15 March 2013

Mozambique: Prime Minister Sums Up in Floods Debate

Maputo — Mozambican Prime Minister Alberto Vaquina on Friday declared that the main reason Mozambicans are so vulnerable to national disasters is poverty.

Winding up a debate on the floods crisis of January and February in the Mozambican parliament, the Assembly of the Republic, Vaquina insisted that, in order to deal with disasters, poverty reduction must remain a government priority.

He agreed with opposition deputies that the solution to flooding could not be simply the resettlement of those affected, but must include the construction of protective infrastructures, such as dams and dikes, and reservoirs for water storage.

But such solutions would have to come in stages, given Mozambique’s shortage of money.

Thus studies on a dam at Mapai, in Gaza province, which could control flooding in the Limpopo valley, showed that it would cost 600 million US dollars, which the country does not have available.

“We cannot solve all of Mozambique’s problems at once”, said Vaquina. A pre-requisite, however, was that “we must work together for the development of the country in peace and stability, and this depends on all of us”.

The immediate post-flood priorities, he continued, were to repair damaged roads and railways, ensure supplies of seeds and other agricultural inputs for the second sowings, and to guarantee health, education and water supply services for those affected.

He pointed out that past resettlement schemes have been highly successful. After floods in 2007 and 2008, there was large scale resettlement of people living in the Zambezi, Buzi and Pungoe valleys in central Mozambique. They had been relocated from flood-prone areas to higher ground – and as a result none of these people suffered from this year’s flooding.

Vaquina noted that the main opposition party, Renamo, had contradicted itself - some deputies complaining that there were no helicopters to be seen in the flood relief operations, and others that the helicopters came from the South African government.

“Either they were here or they weren’t”, he said. “Clearly the helicopters couldn’t be seen from our Maputo offices.
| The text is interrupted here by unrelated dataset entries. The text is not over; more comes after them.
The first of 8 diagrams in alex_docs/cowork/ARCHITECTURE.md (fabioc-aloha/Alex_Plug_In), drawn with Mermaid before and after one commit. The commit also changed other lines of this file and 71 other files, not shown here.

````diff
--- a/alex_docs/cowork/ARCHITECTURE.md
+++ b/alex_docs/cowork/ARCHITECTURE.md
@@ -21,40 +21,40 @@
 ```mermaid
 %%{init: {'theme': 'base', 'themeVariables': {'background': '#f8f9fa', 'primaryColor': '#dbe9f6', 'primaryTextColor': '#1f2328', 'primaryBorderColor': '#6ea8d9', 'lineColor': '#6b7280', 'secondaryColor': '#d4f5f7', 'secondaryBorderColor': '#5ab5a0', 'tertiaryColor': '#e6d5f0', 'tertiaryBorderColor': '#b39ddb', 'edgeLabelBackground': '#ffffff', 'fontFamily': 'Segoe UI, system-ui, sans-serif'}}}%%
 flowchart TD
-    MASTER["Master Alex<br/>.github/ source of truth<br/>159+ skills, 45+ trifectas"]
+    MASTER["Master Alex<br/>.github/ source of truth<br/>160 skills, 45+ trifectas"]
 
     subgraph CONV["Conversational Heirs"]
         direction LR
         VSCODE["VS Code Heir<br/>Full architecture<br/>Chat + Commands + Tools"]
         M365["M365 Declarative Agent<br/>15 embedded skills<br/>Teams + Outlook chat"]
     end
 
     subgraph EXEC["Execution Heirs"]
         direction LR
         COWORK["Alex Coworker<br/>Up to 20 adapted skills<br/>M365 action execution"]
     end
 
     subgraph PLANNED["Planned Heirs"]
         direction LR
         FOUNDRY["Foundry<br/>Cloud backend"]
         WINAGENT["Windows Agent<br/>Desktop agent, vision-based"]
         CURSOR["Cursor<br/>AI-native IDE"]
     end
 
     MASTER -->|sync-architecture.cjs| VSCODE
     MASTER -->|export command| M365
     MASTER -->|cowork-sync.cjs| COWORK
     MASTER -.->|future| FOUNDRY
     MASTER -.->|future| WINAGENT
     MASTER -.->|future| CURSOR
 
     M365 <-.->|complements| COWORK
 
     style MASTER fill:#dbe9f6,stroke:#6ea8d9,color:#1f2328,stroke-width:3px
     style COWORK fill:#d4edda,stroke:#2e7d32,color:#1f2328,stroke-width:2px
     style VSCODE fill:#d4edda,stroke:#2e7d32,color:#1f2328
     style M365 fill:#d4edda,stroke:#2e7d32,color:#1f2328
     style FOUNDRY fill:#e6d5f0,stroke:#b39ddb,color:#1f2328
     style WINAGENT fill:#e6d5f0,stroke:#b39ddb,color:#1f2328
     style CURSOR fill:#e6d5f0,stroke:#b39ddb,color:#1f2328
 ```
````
But in Gaza, where they were needed to save lives, they were seen”.

As for Renamo demands that the four wheel drive vehicles used by President Armando Guebuza in his provincial tours should have been dispatched to the flood-hit areas, Vaquina remarked “in floods, the roads are under water. So the use of such vehicles is hardly appropriate”.

Turning to the cholera outbreaks in the northern provinces of Cabo Delgado, Niassa and Nampula, and the disinformation campaigns claiming that officials have deliberately spread the disease, Vaquina pointed out that “cholera is avoidable – we can prevent it through individual and collective hygiene, notably through the correct use of latrines, and washing one’s hands after using the latrine and before eating”.

Vaquina concluded by noting that the rainy season was not yet over, “and so we need to maintain preventive measures”. The government had lifted its Red Alert, but an Orange Alert, just one step down in emergency preparedness, remains in force across the country.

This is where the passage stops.